One of my Server 2012 machines kept hanging, and it was more than annoying.
The system is a Dell Precision 690 Workstation, with dual Xeon CPU’s, and has the Hyper-V role installed. This machine uses an Intel storage controller and has an addition Dell SAS/SATA controller. Primarily, I use this machine as my iSCSI server to host disks for other servers in my lab.
The problem, is that several times an hour, the entire system would hang, for 20-30 seconds. It would always recover. However, all the other servers that depend on this server for an iSCSI connection to storage, would also hang up or throw errors caused by not being able to reach the storage. All the VM’s running on iSCSI disks would also just hang until this self corrected. VERY frustrating for demos.

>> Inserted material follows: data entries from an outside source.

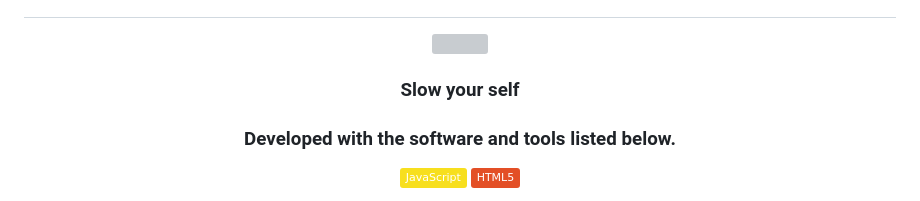
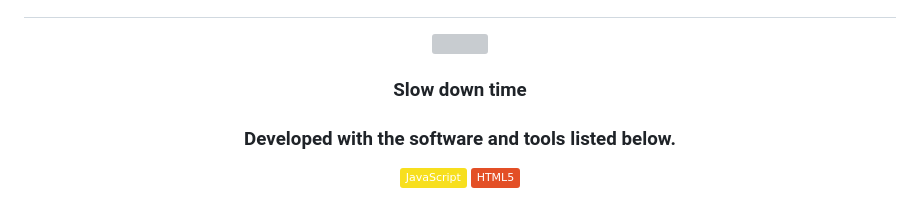
Before and after one commit to alivemachine/Time, a Markdown page: README.md, the part around one of its changes. Rendered like a GitHub page; badges without logos; grey boxes are pictures that could not be loaded.

```diff
--- a/README.md
+++ b/README.md
@@ -4,7 +4,7 @@
 <br>Time
 </h1>
 <img src="https://github.com/alivemachine/Time/blob/main/screenshot.png" />
-<h3>Slow your self</h3>
+<h3>Slow down time</h3>
 <h3>Developed with the software and tools listed below.</h3>
 
 <p align="center">
```
Also changed, not shown: other parts of README.md (+2 -0 lines).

I read several articles on the web, mostly pertaining to Windows 8. There are all sorts of recommendation such as enabling hot swap options in the BIOS for AHCI controlled disks, changing from the Windows driver for the intel storage controller to the Intel branded RST drivers. Some only experience this with SSD’s installed, and this system does have three of them.
When the hang occurred – you would see the following in the system event log:
Log Name: System
Date: 6/19/2013 4:36:34 PM
Event ID: 129
Task Category: None
Reset to device, \Device\RaidPort0, was issued.
What finally resolved this for me – was changing the power management settings, from Balanced to High Performance. What this actually changed that was critical to this condition was modifying PCI Express > Link State Power Management > Off
Turning this from “Moderate” to “Off” resolved the issue and I no longer get these frequent hangs.
From an article I found that discussed this:
PCI Express has “active-state” power management, which lowers power consumption when the bus is not active (that is, no data is being sent between components or peripherals). On a parallel interface such as PCI, no transitions occur on the interface until data needs to be sent.
In contrast, high-speed serial interfaces such as PCI Express require that the interface be active at all times so that the transmitter and receiver can maintain synchronization. This is accomplished by continuously sending idle characters when there is no data to send. The receiver decodes and discards the idle characters. This process consumes additional power, which impacts battery life on portable and handheld computers.
To address this issue, the PCI Express specification creates two low-power link states and the active-state power management (ASPM) protocol. When the PCI Express link goes idle, the link can transition to one of the two low-power states. These states save power when the link is idle, but require a recovery time to resynchronize the transmitter and receiver when data needs to be transmitted. The longer the recovery time (or latency), the lower the power usage. The most frequent implementation will be the low-power state with the shortest recovery time.
I can assume that the 20-30 second “hang” was a resynchronization process, and turning this to “Off” kept the PCI express bus in synch at all times. Might help you if you run into this.